>>
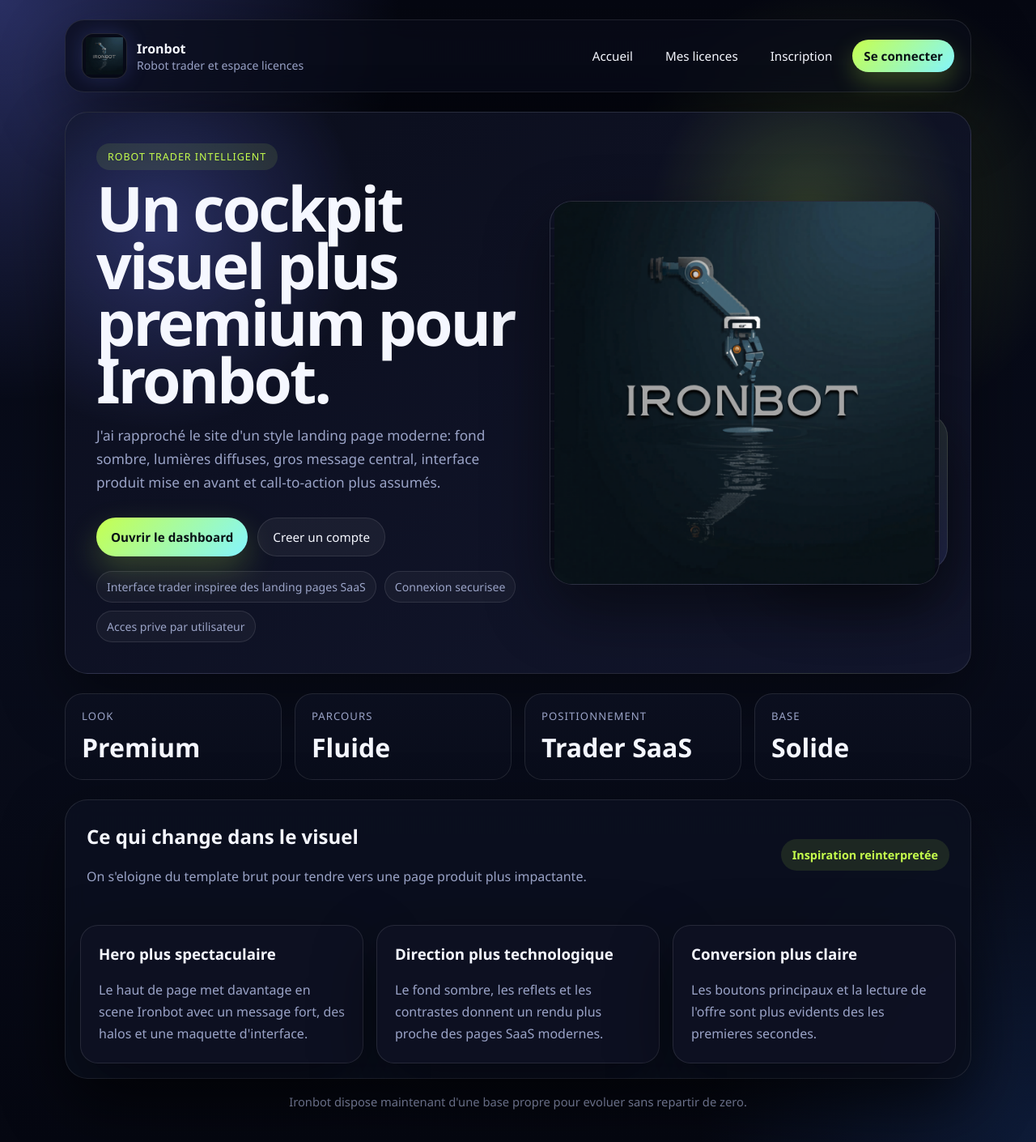
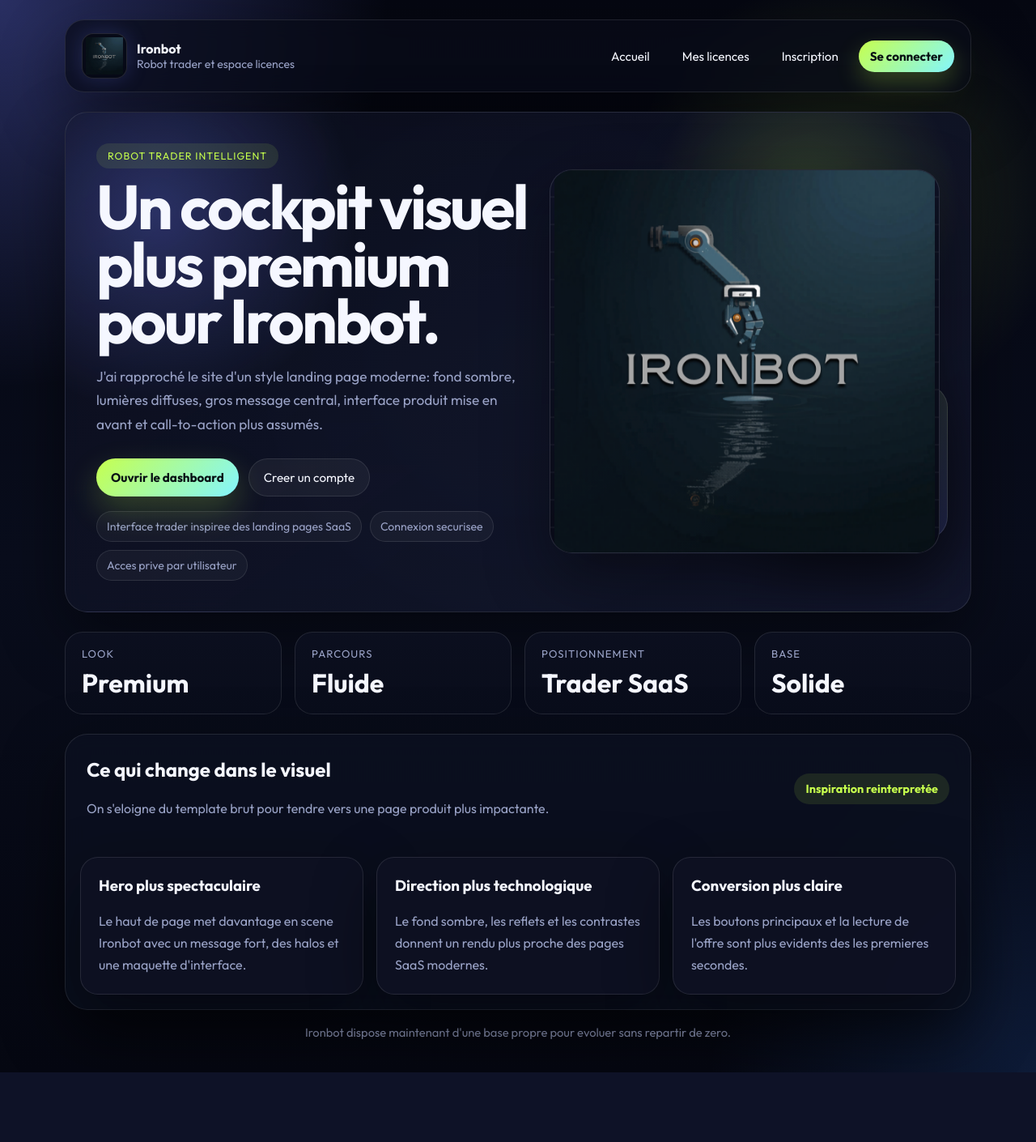
Before and after one commit to 20exauced-prog/Ironbot, a Django app: page / in a window 1280 px wide. Shown: the whole page at 81% size. After the commit the page ends 1324 px from the top, so only its background shows below. Run offline with Django 4.2, Linux system fonts and the light colour scheme.

Commit message:
Update Ironbot production fixes

```diff
--- a/static/css/site.css
+++ b/static/css/site.css
@@ -26,8 +26,9 @@ html {
 body {
     margin: 0;
     min-height: 100vh;
-    font-family: "Avenir Next", "Segoe UI", "Helvetica Neue", sans-serif;
+    font-family: "Outfit", "Avenir Next", "Segoe UI", "Helvetica Neue", sans-serif;
     color: var(--text);
+    overflow-x: hidden;
     background:
         radial-gradient(circle at top left, rgba(111, 124, 255, 0.34), transparent 26%),
         radial-gradient(circle at 82% 18%, rgba(198, 255, 77, 0.16), transparent 18%),
@@ -786,3 +837,71 @@ footer {
         margin-top: 16px;
     }
 }
+
+/* Nouvelles Animations et Effets d'Entrée (WOW Effect) */
+
+@keyframes fadeUp {
+    from {
+        opacity: 0;
+        transform: translateY(30px);
+    }
+    to {
+        opacity: 1;
+        transform: translateY(0);
+    }
+}
+
+@keyframes pulseGlow {
+    0%, 100% {
+        opacity: 0.16;
+        transform: scale(1);
+    }
+    50% {
+        opacity: 0.26;
+        transform: scale(1.05);
+    }
+}
+
+@keyframes floatElement {
+    0%, 100% {
+        transform: translateY(0);
+    }
+    50% {
+        transform: translateY(-10px);
+    }
+}
+
+.animate-fade-up {
+    opacity: 0;
+    animation: fadeUp 0.8s cubic-bezier(0.16, 1, 0.3, 1) forwards;
+}
+
+.delay-1 { animation-delay: 0.1s; }
+.delay-2 { animation-delay: 0.2s; }
+.delay-3 { animation-delay: 0.3s; }
+.delay-4 { animation-delay: 0.4s; }
+.delay-5 { animation-delay: 0.5s; }
+.delay-6 { animation-delay: 0.6s; }
+
+.floating-element {
+    animation: floatElement 6s ease-in-out infinite;
+}
+
+/* Arrière-plan héroique respirant */
+.hero {
+    background:
+        radial-gradient(circle at 10% 20%, rgba(111, 124, 255, 0.3), transparent 22%),
+        radial-gradient(circle at 82% 18%, rgba(198, 255, 77, 0.18), transparent 18%),
+        linear-gradient(145deg, rgba(11, 14, 29, 0.86), rgba(19, 23, 45, 0.92));
+}
+
+.hero::after {
+    content: '';
+    position: absolute;
+    inset: 0;
+    pointer-events: none;
+    background:
+        radial-gradient(circle at 50% 50%, rgba(111, 124, 255, 0.1), transparent 50%);
+    animation: pulseGlow 8s infinite alternate ease-in-out;
+    mix-blend-mode: screen;
+}
--- a/templates/base.html
+++ b/templates/base.html
@@ -5,6 +5,9 @@
     <meta charset="UTF-8">
     <meta name="viewport" content="width=device-width, initial-scale=1.0">
     <title>{% block title %}Ironbot{% endblock %}</title>
+    <link rel="preconnect" href="https://fonts.googleapis.com">
+    <link rel="preconnect" href="https://fonts.gstatic.com" crossorigin>
+    <link href="https://fonts.googleapis.com/css2?family=Outfit:wght@300;400;500;600;700;800&display=swap" rel="stylesheet">
     <link rel="stylesheet" href="{% static 'css/site.css' %}">
 </head>
 <body>
--- a/templates/home.html
+++ b/templates/home.html
@@ -4,16 +4,16 @@
 {% block title %}Accueil{% endblock %}
 
 {% block content %}
-    <section class="hero hero-grid">
+    <section class="hero hero-grid animate-fade-up">
         <div class="hero-copy">
-            <span class="eyebrow">Robot trader intelligent</span>
-            <h1>Un cockpit visuel plus premium pour Ironbot.</h1>
-            <p class="subtitle">
+            <span class="eyebrow animate-fade-up delay-1">Robot trader intelligent</span>
+            <h1 class="animate-fade-up delay-2">Un cockpit visuel plus premium pour Ironbot.</h1>
+            <p class="subtitle animate-fade-up delay-3">
                 J'ai rapproché le site d'un style landing page moderne: fond sombre, lumières diffuses,
                 gros message central, interface produit mise en avant et call-to-action plus assumés.
             </p>
 
-            <div class="cta-row">
+            <div class="cta-row animate-fade-up delay-4">
                 <a class="cta-primary" href="{% url 'my_licenses' %}">Ouvrir le dashboard</a>
                 {% if not request.user.is_authenticated %}
                     <a class="cta-secondary" href="{% url 'signup' %}">Creer un compte</a>
@@ -27,12 +27,12 @@
             </div>
         </div>
 
-        <div class="hero-visual">
-            <div class="logo-showcase">
+        <div class="hero-visual animate-fade-up delay-3">
+            <div class="logo-showcase floating-element">
                 <img src="{% static 'img/ironbot-logo-new.png' %}" alt="Nouveau logo Ironbot">
             </div>
 
-            <div class="dashboard-card dashboard-float">
+            <div class="dashboard-card dashboard-float animate-fade-up delay-5">
                 <span class="mini-label">Licences actives</span>
                 <strong class="float-number">24</strong>
                 <p>Une presentation plus nette pour un outil qui doit inspirer confiance.</p>
@@ -41,25 +41,25 @@
     </section>
 
     <section class="stats-band">
-        <article class="stat-card stat-dark">
+        <article class="stat-card stat-dark animate-fade-up delay-2">
             <span class="stat-label">Look</span>
             <strong class="stat-value">Premium</strong>
         </article>
-        <article class="stat-card stat-dark">
+        <article class="stat-card stat-dark animate-fade-up delay-3">
             <span class="stat-label">Parcours</span>
             <strong class="stat-value">Fluide</strong>
         </article>
-        <article class="stat-card stat-dark">
+        <article class="stat-card stat-dark animate-fade-up delay-4">
             <span class="stat-label">Positionnement</span>
             <strong class="stat-value">Trader SaaS</strong>
         </article>
-        <article class="stat-card stat-dark">
+        <article class="stat-card stat-dark animate-fade-up delay-5">
             <span class="stat-label">Base</span>
             <strong class="stat-value">Solide</strong>
         </article>
     </section>
 
-    <section class="list-panel">
+    <section class="list-panel animate-fade-up delay-2">
         <div class="panel-head">
             <div>
                 <h2>Ce qui change dans le visuel</h2>
@@ -69,15 +69,15 @@
         </div>
 
         <div class="feature-grid">
-            <article class="feature-card">
+            <article class="feature-card animate-fade-up delay-3">
                 <h3>Hero plus spectaculaire</h3>
                 <p>Le haut de page met davantage en scene Ironbot avec un message fort, des halos et une maquette d'interface.</p>
             </article>
-            <article class="feature-card">
+            <article class="feature-card animate-fade-up delay-4">
                 <h3>Direction plus technologique</h3>
                 <p>Le fond sombre, les reflets et les contrastes donnent un rendu plus proche des pages SaaS modernes.</p>
             </article>
-            <article class="feature-card">
+            <article class="feature-card animate-fade-up delay-5">
                 <h3>Conversion plus claire</h3>
                 <p>Les boutons principaux et la lecture de l'offre sont plus evidents des les premieres secondes.</p>
             </article>
--- a/templates/registration/login.html
+++ b/templates/registration/login.html
@@ -4,8 +4,8 @@
 
 {% block content %}
     <section class="auth-shell">
-        <div class="auth-layout">
-            <div class="auth-side auth-side-highlight">
+        <div class="auth-layout animate-fade-up">
+            <div class="auth-side auth-side-highlight animate-fade-up delay-1">
                 <span class="eyebrow">Acces securise</span>
                 <h1>Entre dans le cockpit Ironbot.</h1>
                 <p class="subtitle">
@@ -19,7 +19,7 @@
                 </div>
             </div>
 
-            <div class="auth-card auth-card-strong">
+            <div class="auth-card auth-card-strong animate-fade-up delay-2">
                 <form method="post">
                     {% csrf_token %}
                     {{ form.non_field_errors }}
--- a/templates/registration/signup.html
+++ b/templates/registration/signup.html
@@ -4,8 +4,8 @@
 
 {% block content %}
     <section class="auth-shell">
-        <div class="auth-layout">
-            <div class="auth-side auth-side-highlight">
+        <div class="auth-layout animate-fade-up">
+            <div class="auth-side auth-side-highlight animate-fade-up delay-1">
                 <span class="eyebrow">Nouveau compte</span>
                 <h1>Active ton acces Ironbot.</h1>
                 <p class="subtitle">
@@ -19,7 +19,7 @@
                 </div>
             </div>
 
-            <div class="auth-card auth-card-strong">
+            <div class="auth-card auth-card-strong animate-fade-up delay-2">
                 <form method="post">
                     {% csrf_token %}
                     {{ form.non_field_errors }}
```
Also changed, not shown: other parts of static/css/site.css (+53 -3 lines), licenses/templates/licenses/my_licenses.html (+10 -10 lines).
<<
(Directions): After examining the listing, give only the count of lines holding the string "html".

(Task solution): 10